Accurate Reporting of Carbon Footprint
There is a growing need for organizations to calculate their carbon footprint in detail and to disclose their findings to the public. Several reasons include:
- Corporate social responsibility (CSR) or for marketing purposes
- Fulfillment of requests from retail customers, investors, or businesses
- Discovering what level of emissions the organization needs to offset to become carbon neutral.
Calculating a Carbon Footprint
Calculating one’s basic carbon footprint is a fairly simple exercise. Direct emissions and emissions from electricity are likely to be covered in a basic footprint as they are the simplest to manage.
A handful of important sources of emissions must be quantified:
- Onsite usage of electricity
- Onsite usage of fuel
- Use of transport that an individual or organization owns
Collecting key information from all utility meters and the distance traveled by organization's vehicles are needed to calculate a basic carbon footprint. Gas and electricity consumption data collected can be expressed as megawatt hour (MWh) or kilowatt hour (kWh). Other fuel data can be gathered in several units like kWh, megajoule (MJ), or liters.
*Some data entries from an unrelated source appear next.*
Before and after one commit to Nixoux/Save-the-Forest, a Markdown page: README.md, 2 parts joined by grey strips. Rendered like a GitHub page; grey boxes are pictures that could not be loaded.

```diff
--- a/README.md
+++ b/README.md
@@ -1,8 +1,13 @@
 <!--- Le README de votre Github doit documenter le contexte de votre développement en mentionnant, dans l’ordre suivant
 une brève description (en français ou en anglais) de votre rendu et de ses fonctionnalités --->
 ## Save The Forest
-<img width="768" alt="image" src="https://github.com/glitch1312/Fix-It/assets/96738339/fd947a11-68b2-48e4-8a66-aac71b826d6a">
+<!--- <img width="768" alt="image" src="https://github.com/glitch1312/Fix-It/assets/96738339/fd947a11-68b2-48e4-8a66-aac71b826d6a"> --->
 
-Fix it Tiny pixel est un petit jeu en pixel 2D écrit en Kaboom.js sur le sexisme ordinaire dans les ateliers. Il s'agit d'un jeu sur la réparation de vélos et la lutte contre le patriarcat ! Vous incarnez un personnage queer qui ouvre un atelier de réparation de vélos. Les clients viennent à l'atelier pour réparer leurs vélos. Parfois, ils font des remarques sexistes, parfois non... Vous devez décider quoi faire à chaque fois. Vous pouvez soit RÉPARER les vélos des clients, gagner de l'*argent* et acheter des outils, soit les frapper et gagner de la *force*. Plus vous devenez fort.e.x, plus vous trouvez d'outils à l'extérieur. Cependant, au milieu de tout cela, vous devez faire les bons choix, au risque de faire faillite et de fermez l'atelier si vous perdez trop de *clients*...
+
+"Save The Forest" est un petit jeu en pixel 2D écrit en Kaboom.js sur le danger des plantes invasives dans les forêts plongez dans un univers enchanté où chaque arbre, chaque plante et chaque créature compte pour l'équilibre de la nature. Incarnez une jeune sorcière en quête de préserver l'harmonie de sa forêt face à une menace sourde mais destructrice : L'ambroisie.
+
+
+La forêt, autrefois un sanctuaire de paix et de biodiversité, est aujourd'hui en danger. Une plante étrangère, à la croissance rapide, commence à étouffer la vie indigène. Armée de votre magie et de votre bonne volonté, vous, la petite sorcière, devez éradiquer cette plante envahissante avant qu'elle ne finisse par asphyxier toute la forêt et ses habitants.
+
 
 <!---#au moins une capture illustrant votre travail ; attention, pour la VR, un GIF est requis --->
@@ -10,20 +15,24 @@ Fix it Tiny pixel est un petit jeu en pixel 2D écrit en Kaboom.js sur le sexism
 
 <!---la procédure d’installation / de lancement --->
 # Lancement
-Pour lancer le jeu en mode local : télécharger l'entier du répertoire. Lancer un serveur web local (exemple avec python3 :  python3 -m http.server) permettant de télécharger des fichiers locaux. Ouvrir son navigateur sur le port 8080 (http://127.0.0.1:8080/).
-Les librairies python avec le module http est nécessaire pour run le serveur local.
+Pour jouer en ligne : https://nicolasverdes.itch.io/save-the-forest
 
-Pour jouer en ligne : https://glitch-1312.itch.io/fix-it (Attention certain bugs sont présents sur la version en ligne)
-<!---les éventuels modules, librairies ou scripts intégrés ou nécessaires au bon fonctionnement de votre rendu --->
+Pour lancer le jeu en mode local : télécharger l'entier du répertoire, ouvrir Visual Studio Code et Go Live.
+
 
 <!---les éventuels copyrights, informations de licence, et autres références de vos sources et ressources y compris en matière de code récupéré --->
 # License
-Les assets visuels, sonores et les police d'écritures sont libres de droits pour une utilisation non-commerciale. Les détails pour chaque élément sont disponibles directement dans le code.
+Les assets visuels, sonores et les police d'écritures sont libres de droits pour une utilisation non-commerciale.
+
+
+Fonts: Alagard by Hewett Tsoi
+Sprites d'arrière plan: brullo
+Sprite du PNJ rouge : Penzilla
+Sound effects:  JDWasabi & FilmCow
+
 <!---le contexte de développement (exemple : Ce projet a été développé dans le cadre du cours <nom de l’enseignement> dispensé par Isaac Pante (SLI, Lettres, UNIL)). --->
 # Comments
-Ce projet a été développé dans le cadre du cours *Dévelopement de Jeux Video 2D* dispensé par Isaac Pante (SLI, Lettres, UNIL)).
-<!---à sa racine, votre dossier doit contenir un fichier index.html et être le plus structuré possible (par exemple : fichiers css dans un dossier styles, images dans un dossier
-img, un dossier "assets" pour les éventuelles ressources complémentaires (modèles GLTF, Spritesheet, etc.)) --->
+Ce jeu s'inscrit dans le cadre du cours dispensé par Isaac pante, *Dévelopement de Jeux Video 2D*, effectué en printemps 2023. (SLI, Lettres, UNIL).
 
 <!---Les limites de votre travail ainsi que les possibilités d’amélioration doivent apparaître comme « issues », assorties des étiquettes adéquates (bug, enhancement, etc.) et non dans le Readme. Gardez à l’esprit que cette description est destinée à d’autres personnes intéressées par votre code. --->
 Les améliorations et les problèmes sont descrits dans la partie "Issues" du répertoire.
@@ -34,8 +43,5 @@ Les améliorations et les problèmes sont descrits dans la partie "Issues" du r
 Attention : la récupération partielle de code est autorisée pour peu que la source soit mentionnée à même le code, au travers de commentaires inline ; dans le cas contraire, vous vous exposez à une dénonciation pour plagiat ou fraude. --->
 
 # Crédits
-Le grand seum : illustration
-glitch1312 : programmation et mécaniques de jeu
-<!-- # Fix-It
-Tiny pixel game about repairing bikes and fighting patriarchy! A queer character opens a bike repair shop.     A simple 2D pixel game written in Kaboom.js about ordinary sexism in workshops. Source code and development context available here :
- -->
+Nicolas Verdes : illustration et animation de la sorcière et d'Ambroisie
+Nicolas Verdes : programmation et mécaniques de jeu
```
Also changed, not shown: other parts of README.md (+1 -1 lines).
In the case of emissions from transport, it may be necessary to assume the total fuel consumption based on the distance traveled.
Data on the consumption of energy can be converted into equivalent carbon dioxide emissions data using standard emissions factors. These emission factors are readily available from website such as the Carbon Trust. Other greenhouse gas emissions must be converted into equivalent emissions data, which are also available from the Carbon Trust website. More complex calculations may be needed for other emission sources.
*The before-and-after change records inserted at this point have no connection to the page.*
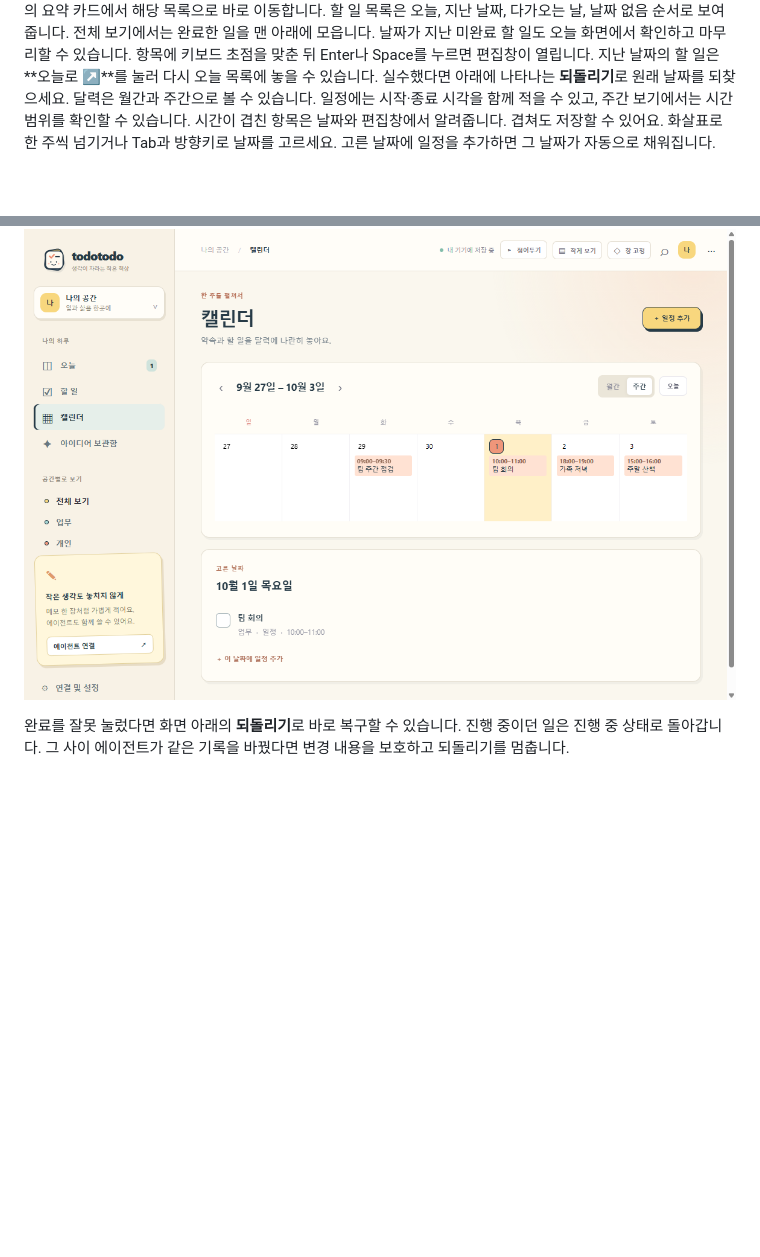
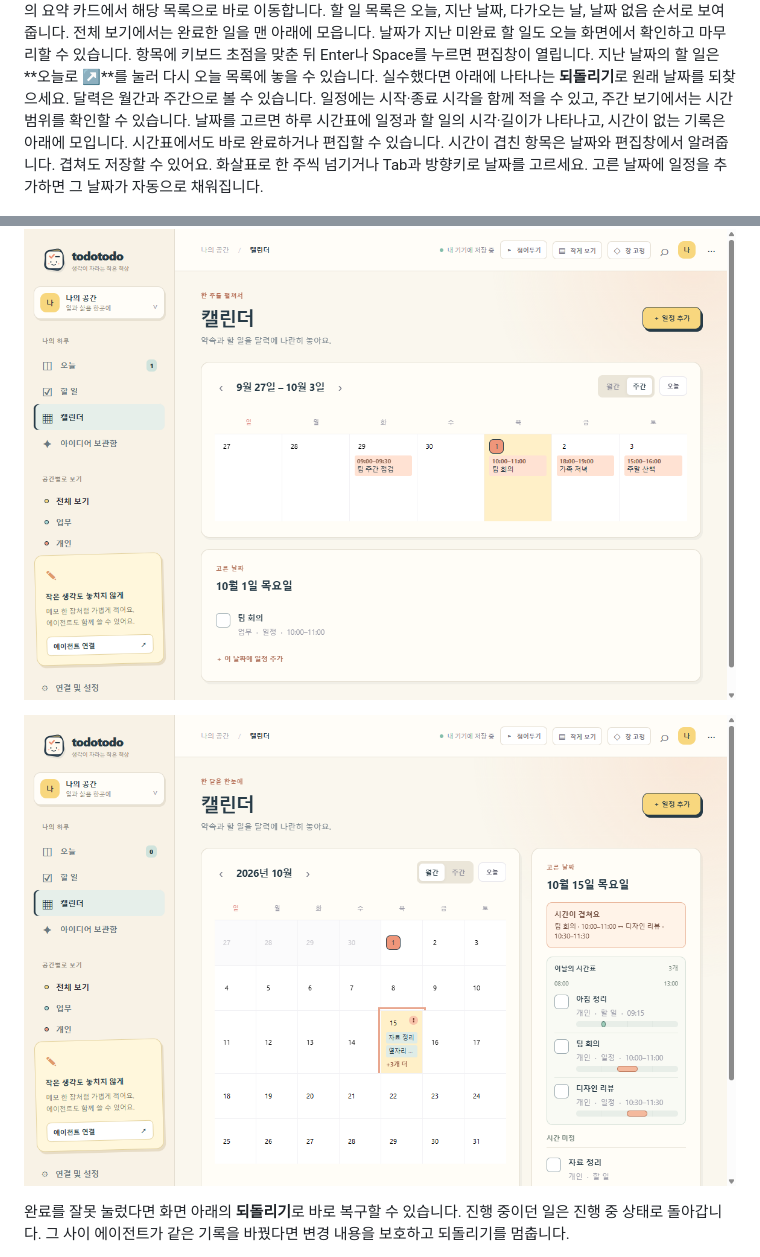
Before and after one commit to sukoji/todotodo, a Markdown page: README.md, 2 parts joined by grey strips. Drawn GitHub-style; pictures changed too: docs/day-timeline.png (added); blank space fills up the shorter version.

Commit message:
Show selected day's timed items on a compact timeline

```diff
--- a/README.md
+++ b/README.md
@@ -33,9 +33,11 @@ PC가 잠자기에서 돌아온 뒤에도 일정 시작 5분 이내라면 놓친
 할 일 목록은 오늘, 지난 날짜, 다가오는 날, 날짜 없음 순서로 보여줍니다. 전체 보기에서는 완료한 일을 맨 아래에 모읍니다.
 날짜가 지난 미완료 할 일도 오늘 화면에서 확인하고 마무리할 수 있습니다. 항목에 키보드 초점을 맞춘 뒤 Enter나 Space를 누르면 편집창이 열립니다.
 지난 날짜의 할 일은 **오늘로 ↗**를 눌러 다시 오늘 목록에 놓을 수 있습니다. 실수했다면 아래에 나타나는 **되돌리기**로 원래 날짜를 되찾으세요.
-달력은 월간과 주간으로 볼 수 있습니다. 일정에는 시작·종료 시각을 함께 적을 수 있고, 주간 보기에서는 시간 범위를 확인할 수 있습니다. 시간이 겹친 항목은 날짜와 편집창에서 알려줍니다. 겹쳐도 저장할 수 있어요. 화살표로 한 주씩 넘기거나 Tab과 방향키로 날짜를 고르세요. 고른 날짜에 일정을 추가하면 그 날짜가 자동으로 채워집니다.
+달력은 월간과 주간으로 볼 수 있습니다. 일정에는 시작·종료 시각을 함께 적을 수 있고, 주간 보기에서는 시간 범위를 확인할 수 있습니다. 날짜를 고르면 하루 시간표에 일정과 할 일의 시각·길이가 나타나고, 시간이 없는 기록은 아래에 모입니다. 시간표에서도 바로 완료하거나 편집할 수 있습니다. 시간이 겹친 항목은 날짜와 편집창에서 알려줍니다. 겹쳐도 저장할 수 있어요. 화살표로 한 주씩 넘기거나 Tab과 방향키로 날짜를 고르세요. 고른 날짜에 일정을 추가하면 그 날짜가 자동으로 채워집니다.
 
 ![주간 달력](docs/week.png)
+
+![선택한 하루의 시간표](docs/day-timeline.png)
 
 완료를 잘못 눌렀다면 화면 아래의 **되돌리기**로 바로 복구할 수 있습니다. 진행 중이던 일은 진행 중 상태로 돌아갑니다. 그 사이 에이전트가 같은 기록을 바꿨다면 변경 내용을 보호하고 되돌리기를 멈춥니다.
 
```
Also changed, not shown: 8 other files.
Sources from indirect emissions like emissions from waste, from employee travel on public transport and airlines, and from the chain of supply are excluded from the calculation of a basic carbon footprint.
It is possible to take appropriate measures to manage the emissions once the basic carbon footprint has been established. For example, setting emission reduction targets, identifying likely opportunities for emission reduction, and monitoring the performance of the actions taken and improvements, if needed.
Producing a Full Carbon Footprint
A more detailed approach is required for an accurate calculation of a full carbon footprint. The following five-step systematic approach can be used to produce an accurate carbon footprint:
- Define the methodology
- Specify the boundary and the scope of coverage
- Calculate the carbon footprint by collecting emission data
- Verify the results
- Disclose the full carbon footprint
This article was updated on 4th April, 2019.